**WHAT THE TASK REQUIRES**
How many lines of the listing contain the string "Update"? Only the number is wanted.

**PROVIDED DATA**
- - - - - - -

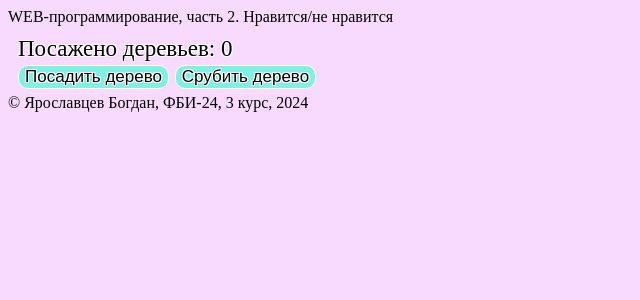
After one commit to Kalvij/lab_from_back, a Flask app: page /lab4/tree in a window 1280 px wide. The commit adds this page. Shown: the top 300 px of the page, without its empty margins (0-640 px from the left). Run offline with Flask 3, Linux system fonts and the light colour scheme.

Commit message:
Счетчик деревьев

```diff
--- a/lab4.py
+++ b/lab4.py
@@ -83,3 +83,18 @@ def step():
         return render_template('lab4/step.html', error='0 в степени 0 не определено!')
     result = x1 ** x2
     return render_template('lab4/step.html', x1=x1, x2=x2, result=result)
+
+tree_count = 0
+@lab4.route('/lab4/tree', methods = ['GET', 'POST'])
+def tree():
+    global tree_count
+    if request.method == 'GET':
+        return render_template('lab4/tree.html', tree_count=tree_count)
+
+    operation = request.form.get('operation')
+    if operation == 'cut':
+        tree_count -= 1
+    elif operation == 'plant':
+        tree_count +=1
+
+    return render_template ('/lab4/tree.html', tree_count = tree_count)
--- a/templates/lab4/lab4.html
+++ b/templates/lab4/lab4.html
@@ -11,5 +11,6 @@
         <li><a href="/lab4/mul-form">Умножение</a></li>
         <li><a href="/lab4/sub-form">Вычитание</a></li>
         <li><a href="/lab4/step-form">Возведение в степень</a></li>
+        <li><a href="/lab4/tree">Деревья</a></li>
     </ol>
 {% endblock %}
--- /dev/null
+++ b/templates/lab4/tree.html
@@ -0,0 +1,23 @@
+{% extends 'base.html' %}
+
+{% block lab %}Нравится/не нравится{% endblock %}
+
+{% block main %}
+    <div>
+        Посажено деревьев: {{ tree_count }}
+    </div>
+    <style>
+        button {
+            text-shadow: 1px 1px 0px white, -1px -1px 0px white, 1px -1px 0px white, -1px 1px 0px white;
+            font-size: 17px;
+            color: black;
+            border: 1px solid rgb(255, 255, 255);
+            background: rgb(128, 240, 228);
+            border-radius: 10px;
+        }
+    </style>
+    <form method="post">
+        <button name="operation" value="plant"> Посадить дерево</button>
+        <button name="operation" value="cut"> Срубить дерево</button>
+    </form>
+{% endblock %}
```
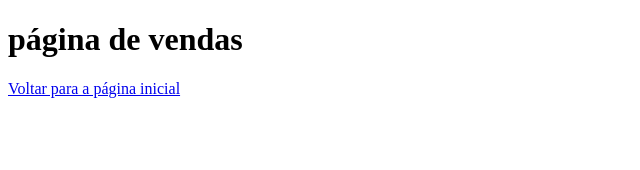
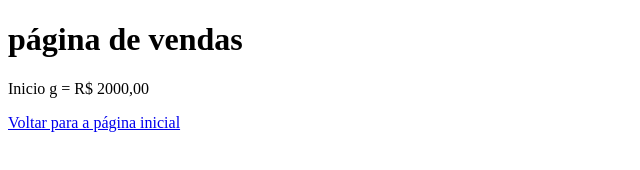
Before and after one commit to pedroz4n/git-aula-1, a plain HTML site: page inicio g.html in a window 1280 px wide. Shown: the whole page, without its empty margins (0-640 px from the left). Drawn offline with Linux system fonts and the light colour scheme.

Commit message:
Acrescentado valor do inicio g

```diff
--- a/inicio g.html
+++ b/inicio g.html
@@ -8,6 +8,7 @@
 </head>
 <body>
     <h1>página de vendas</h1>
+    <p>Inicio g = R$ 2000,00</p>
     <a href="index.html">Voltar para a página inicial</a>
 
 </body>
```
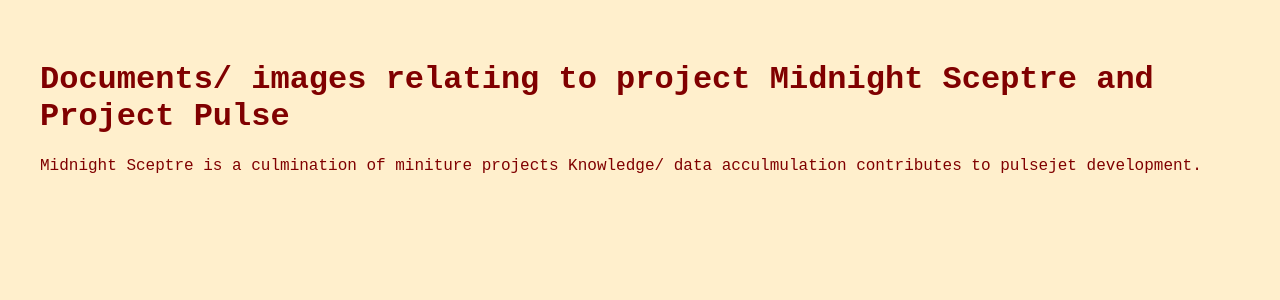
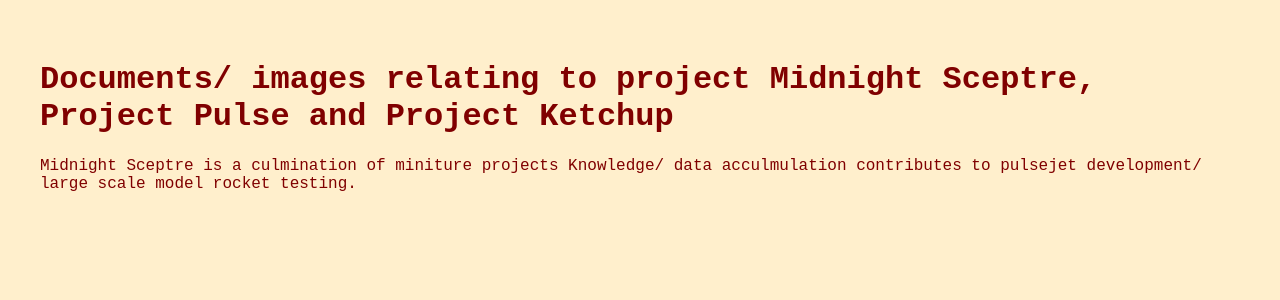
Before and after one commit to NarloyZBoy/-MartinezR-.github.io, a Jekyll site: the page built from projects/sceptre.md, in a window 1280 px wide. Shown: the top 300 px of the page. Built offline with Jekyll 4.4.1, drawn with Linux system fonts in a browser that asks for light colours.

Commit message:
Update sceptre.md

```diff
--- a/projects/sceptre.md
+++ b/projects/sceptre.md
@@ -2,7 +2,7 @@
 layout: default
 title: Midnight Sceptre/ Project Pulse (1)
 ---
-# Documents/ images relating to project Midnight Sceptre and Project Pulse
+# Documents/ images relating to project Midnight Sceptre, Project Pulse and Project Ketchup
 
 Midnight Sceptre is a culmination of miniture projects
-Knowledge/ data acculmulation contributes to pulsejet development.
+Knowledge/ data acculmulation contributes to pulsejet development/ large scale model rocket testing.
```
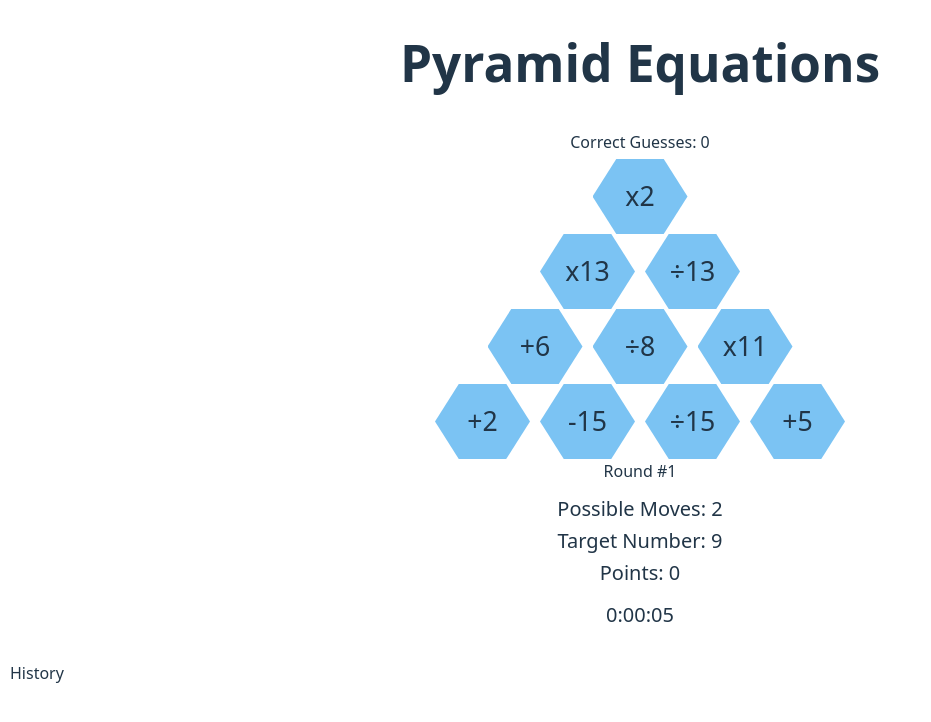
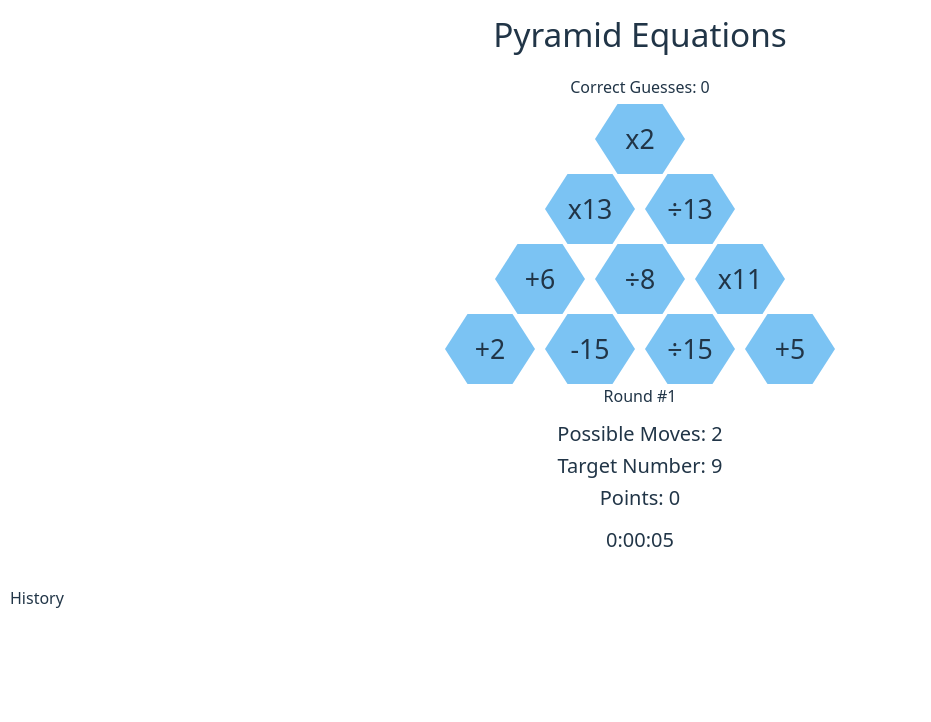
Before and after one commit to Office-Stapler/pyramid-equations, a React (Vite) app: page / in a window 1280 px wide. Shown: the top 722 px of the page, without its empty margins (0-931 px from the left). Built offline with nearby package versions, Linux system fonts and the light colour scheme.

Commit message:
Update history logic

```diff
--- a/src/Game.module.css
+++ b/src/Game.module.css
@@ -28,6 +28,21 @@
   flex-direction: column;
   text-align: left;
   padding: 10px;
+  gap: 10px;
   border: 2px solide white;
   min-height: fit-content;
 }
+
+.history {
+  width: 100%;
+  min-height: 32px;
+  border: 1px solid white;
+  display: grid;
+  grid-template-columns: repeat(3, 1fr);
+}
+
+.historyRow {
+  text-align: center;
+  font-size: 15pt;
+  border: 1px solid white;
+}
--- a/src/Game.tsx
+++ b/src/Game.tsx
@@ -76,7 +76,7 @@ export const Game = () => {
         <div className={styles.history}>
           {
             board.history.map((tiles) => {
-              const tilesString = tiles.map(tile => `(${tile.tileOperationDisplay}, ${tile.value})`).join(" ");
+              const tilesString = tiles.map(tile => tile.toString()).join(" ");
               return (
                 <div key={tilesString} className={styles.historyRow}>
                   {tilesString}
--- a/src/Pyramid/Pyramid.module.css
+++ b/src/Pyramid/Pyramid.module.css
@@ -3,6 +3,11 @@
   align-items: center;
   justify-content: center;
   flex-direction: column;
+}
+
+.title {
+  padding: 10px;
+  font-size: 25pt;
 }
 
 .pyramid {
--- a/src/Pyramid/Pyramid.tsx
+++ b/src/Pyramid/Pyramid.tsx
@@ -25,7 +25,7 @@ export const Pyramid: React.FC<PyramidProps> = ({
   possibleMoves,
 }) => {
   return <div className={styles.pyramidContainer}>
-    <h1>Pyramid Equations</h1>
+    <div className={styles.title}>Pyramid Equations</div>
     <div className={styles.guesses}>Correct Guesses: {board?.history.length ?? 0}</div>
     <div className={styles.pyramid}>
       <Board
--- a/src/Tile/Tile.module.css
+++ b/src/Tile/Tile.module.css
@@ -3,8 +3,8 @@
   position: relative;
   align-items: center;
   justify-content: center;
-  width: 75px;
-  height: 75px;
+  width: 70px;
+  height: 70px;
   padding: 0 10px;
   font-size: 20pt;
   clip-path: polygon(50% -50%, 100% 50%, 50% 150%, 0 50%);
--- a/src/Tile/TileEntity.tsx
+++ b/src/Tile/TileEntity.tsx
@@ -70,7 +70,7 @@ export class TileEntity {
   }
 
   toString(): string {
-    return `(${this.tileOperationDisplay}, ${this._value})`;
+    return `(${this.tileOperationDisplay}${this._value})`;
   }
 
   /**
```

- - - - - - -

**COMPLETED EXERCISE**
2